→ **EXCERPTED RECORDS**:
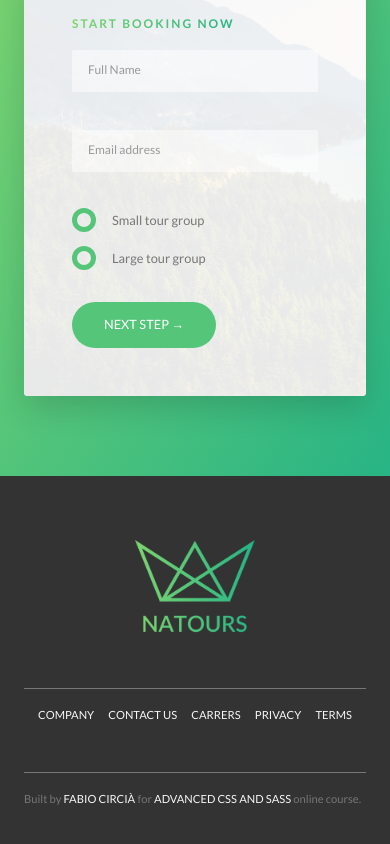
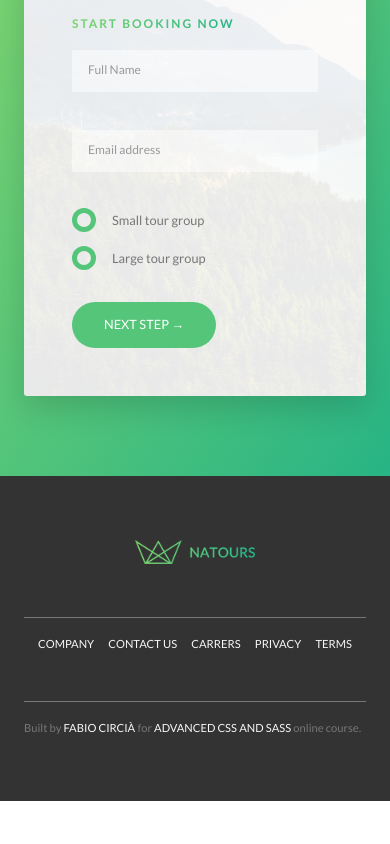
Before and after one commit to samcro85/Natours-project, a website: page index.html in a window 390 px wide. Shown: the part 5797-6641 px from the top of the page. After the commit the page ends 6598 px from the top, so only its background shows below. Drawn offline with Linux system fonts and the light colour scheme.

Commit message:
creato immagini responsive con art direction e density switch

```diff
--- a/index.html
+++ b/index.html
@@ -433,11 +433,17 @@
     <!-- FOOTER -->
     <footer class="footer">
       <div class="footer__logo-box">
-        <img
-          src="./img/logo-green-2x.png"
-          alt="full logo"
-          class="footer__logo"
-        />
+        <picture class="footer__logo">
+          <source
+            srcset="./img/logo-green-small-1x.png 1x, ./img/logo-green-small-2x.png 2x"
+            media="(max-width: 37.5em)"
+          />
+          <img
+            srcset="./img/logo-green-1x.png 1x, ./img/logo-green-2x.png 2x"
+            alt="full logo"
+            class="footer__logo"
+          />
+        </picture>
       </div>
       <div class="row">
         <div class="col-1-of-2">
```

→ **PROBLEM TO WORK ON**: Check each line of the records for "class" and copy the ones that contain it.

→ **SOLUTION TO THE EXERCISE**:
     <footer class="footer">
       <div class="footer__logo-box">
-          class="footer__logo"
+        <picture class="footer__logo">
+            class="footer__logo"
       <div class="row">
         <div class="col-1-of-2">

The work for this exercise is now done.